- Open the store menu, and select an item.
- Memorize the stats of the item.
- Leave the store menu.
- Open the equip menu and navigate to the character.
- Memorize the name of the equipped item.
- Leave the equip menu.
- Open the Items menu.
- Locate the item you have equipped.
- Check its stats, and compare them to the shop item.
- If it is more powerful, buy it.
- Leave the store menu.
- Open the equip menu.
- Find the item you just bought, and finally see the numerical comparison to what you have equipped.
- Realize you miscalculated, and you didn’t want to buy that item after all.

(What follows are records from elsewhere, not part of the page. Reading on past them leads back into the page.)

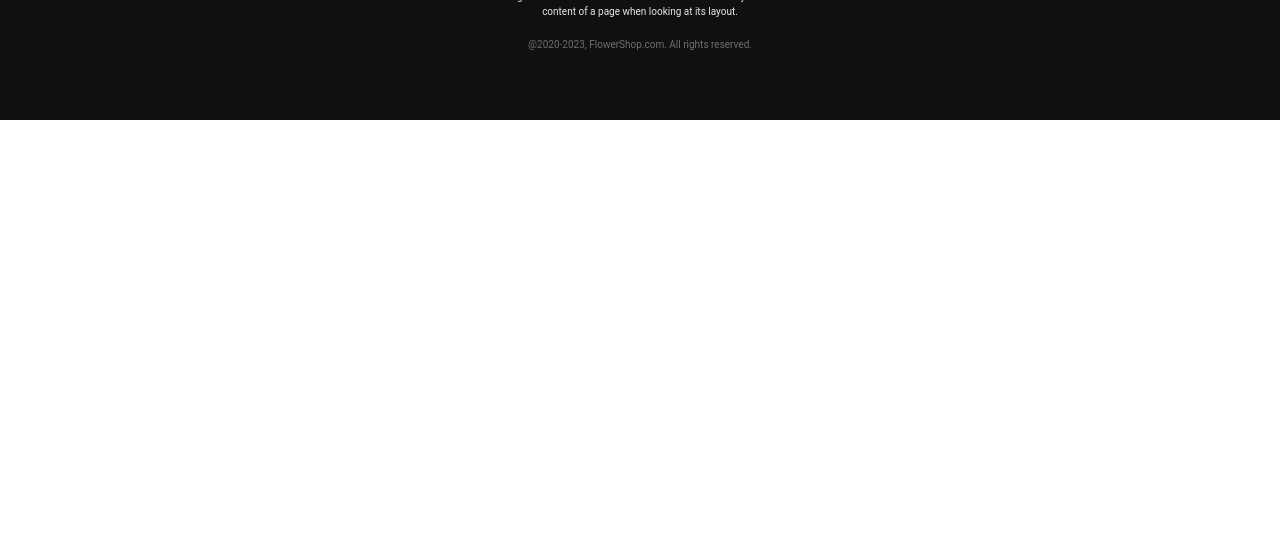
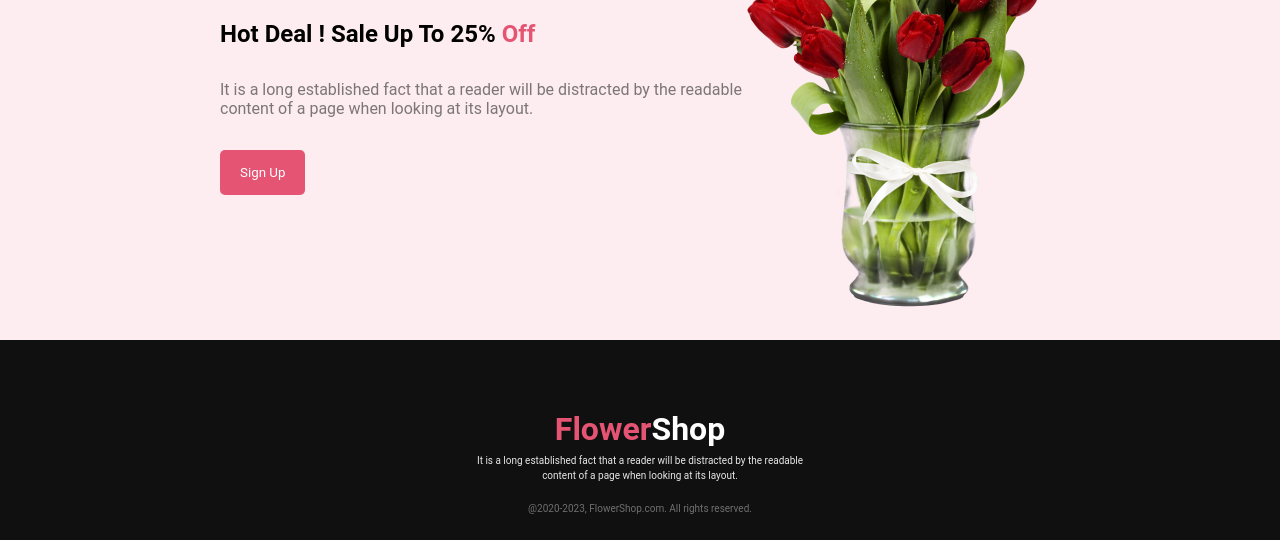
Before and after one commit to atikurrahman33/assignment01, a plain HTML site: page index.html in a window 1280 px wide. Shown: the part 648-1188 px from the top of the page. Before the commit the page ends 800 px from the top, so only its background shows below. Drawn offline with Linux system fonts and the light colour scheme.

Commit message:
Offer section complete

```diff
--- a/index.html
+++ b/index.html
@@ -21,7 +21,20 @@
         </div>
     </section>
     <!-- Banner section end   -->
-
+    <!-- Offers section start -->
+    <section class="offer">
+        <div class="offer-section">
+            <div>
+                <h1>Hot Deal ! Sale Up To 25% <span class="footer-title">Off</span></h1>
+                <p class="bannerDescription">It is a long established fact that a reader will be distracted by the readable content of a page when looking at its layout.</p>
+                <button class="btn">Sign Up</button>
+            </div>
+            <div class="offers-img">
+                <img src="assets/pngwing 8.png" alt="">
+            </div>
+        </div>
+    </section>
+    <!-- Offers section end   -->
     <!-- Footer section Start -->
     <footer>
         <div>
--- a/style/style.css
+++ b/style/style.css
@@ -7,7 +7,8 @@
 @import url('https://fonts.googleapis.com/css2?family=Roboto:wght@400;500;700;900&display=swap');
 
 /* banner style start */
-.banner {
+.banner,
+.offer {
     background: rgba(229, 84, 115, 0.10);
 }
 
@@ -53,7 +54,18 @@
 }
 
 /* banner style end */
-
+/* Offer section Styling Start */
+.offer-section{
+    width: 840px;
+    margin: 0 auto;
+    display: flex;
+    justify-content: space-between;
+    align-items: center;
+    padding: 20px 0;
+}
+.offer-section div h1{
+    font-weight: 700;
+}
 /* Footer section style start */
 footer {
     background: #111010;
@@ -81,3 +93,4 @@ footer .copyright{
     margin-top: 20px;
     font-size: 10px;
 }
+/* Footer style end */
```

So, there is my complaining, for now. I actually hope, almost *expect,* to be proven wrong. Gust has a history of introducing surprises well into a game, and negating my negative impressions. I still haven’t got the third Reyvateil (though I am fairly sure I have met her). There could still be a lot more story, a lot more Cosmosphere, a lot more enjoyment to be had. My secret wishes are that there are *two* secret heroines, that all of the heroines’ personalities will end up having Cosmospheres of their own, and that there are way more main-story Phases than we think. Any of these could still be true. They could even release a patch that fixes some of the technical problems. There is downloadable content in the works. Ar tonelico 3 still has a chance to live up to the lavishness of At2.